Making a Will
It is never too early to make a will
Only two things in life are certain: death and taxes. Drafting a will can help prepare for both. Drafting a will is crucial to controlling what happens to your assets after you die and will help ensure that you do not have to pay any more taxes than is necessary.
By drafting a will you can choose exactly who will benefit from your assets. If you fail to make a will they will be distributed in accordance with the Intestacy Rules. This could mean that someone will receive assets that you don’t want to or that someone will be excluded that you actually wanted to receive something.
You should also use the will to determine who will act as the executors of your estate. The executors are those that will administer the estate on your behalf after your death. They will have the power to sell assets will have to settle any debts that you have. It is important to select someone that will be able to cope with the pressure and difficulties of carrying out such a task.
You can appoint a legal guardian for any minor children that you have and you can make certain funeral arrangements.
Inheritance tax is tax you pay on your estate after you die. If your estate is worth more than the threshold then your executors will be liable to pay a percentage of the amount above the threshold to HMRC.
If you have given away part of your estate in the seven years preceding your death you may be liable to pay tax in relation to that gift. Spouses can transfer their nil rate band between themselves so this is something to consider also.
You should seek professional advice as to how best to deal with your estate in the most efficient way, inheritance tax rules are deeply complex.
I don’t have any assets so why do I need to make a will?
You may in fact have assets without even realising it. For instance you may have a life insurance policy which pays off your mortgage in the event of your premature death. Or your pension may form part of your estate when you die. Just because you don’t have access to these assets now does not mean they will not form part of your estate when you pass away.

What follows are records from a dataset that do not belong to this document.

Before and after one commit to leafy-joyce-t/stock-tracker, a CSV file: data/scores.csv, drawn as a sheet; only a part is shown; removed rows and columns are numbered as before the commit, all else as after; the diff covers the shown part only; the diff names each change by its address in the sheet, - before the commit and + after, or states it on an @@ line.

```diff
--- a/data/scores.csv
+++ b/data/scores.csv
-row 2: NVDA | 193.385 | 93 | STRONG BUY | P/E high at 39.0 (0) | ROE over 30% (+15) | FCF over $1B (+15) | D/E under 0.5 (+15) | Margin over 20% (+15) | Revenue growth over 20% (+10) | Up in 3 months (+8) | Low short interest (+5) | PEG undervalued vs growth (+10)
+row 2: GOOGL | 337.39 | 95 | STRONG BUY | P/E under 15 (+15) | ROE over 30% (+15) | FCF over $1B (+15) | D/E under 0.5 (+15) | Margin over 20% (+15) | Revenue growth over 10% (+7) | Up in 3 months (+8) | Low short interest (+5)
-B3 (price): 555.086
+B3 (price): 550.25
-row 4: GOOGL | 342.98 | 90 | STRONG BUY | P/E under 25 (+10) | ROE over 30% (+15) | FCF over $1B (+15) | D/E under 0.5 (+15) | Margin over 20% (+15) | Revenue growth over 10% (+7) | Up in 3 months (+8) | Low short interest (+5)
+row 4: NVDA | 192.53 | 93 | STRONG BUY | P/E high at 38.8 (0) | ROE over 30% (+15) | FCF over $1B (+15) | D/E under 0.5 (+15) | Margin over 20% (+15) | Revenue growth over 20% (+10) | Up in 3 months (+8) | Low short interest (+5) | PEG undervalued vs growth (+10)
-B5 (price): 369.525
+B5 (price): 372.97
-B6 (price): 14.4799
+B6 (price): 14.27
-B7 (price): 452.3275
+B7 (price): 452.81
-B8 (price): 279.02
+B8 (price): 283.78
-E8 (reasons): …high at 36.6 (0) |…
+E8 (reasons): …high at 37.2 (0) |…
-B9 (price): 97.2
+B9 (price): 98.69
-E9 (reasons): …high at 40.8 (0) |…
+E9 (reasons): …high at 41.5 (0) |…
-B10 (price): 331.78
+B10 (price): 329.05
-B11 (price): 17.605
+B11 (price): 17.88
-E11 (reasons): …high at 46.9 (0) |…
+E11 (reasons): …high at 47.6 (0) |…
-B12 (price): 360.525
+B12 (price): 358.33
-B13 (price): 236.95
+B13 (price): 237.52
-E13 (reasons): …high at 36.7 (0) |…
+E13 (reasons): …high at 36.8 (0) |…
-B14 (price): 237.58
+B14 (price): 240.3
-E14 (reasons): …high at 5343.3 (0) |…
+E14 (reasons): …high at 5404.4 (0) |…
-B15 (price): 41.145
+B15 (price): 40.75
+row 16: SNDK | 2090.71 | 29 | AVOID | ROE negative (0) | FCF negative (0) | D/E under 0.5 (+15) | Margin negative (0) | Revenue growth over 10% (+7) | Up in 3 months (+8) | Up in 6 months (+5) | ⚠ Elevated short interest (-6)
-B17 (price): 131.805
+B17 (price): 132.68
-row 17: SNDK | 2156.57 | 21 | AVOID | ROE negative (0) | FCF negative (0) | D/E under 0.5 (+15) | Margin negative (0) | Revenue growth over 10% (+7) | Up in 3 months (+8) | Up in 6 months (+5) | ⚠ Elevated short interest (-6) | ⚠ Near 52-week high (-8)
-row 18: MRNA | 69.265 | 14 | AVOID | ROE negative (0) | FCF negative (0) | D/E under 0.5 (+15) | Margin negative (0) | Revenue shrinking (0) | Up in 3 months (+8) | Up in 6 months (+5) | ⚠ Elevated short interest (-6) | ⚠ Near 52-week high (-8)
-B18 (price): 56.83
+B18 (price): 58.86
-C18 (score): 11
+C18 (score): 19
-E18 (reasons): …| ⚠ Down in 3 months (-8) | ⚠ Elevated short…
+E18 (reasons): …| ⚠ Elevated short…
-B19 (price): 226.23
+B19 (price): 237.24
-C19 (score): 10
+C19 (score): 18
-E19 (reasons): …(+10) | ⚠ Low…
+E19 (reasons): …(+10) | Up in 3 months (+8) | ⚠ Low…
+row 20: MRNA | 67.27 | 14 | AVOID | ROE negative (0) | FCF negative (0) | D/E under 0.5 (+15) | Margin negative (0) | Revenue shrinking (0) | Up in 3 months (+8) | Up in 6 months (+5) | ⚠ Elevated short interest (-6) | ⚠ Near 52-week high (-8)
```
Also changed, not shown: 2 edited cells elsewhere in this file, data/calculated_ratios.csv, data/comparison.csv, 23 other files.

As you can see from the above, a will is not just about distributing assets. It can direct care for your children.
Before you come to meet us to discuss your will you should make a couple of lists. The first is that of your assets and their approximate value along with any liabilities. This ensures we can consider the full inheritance tax implications. List two should contain the names and addresses of those people you wish to be executors of your will. You should always name more than one. You can list the names and addresses of those you wish to be the guardians of your minor children after your death. List three then should include the full names and addresses of those you wish to be beneficiaries under your will. You can note any specific assets that you wish them to receive.
We have over 30 years of experience advising clients in Newtownards and the wider Ards Peninsula on how best to draft their wills.
As with all our services, initial enquiries are completely free of charge. You will be under no obligation to instruct us and we will be delighted to advise in any way that we can. We will provide you at the outset with estimates of all our fees and charges. We are strongly of the opinion that transparency is important in developing a strong relationship with our clients.
Please call us now on 02891 817715, email email@example.com or complete our Online Enquiry for a free discussion without obligation and let us explain how we can help you.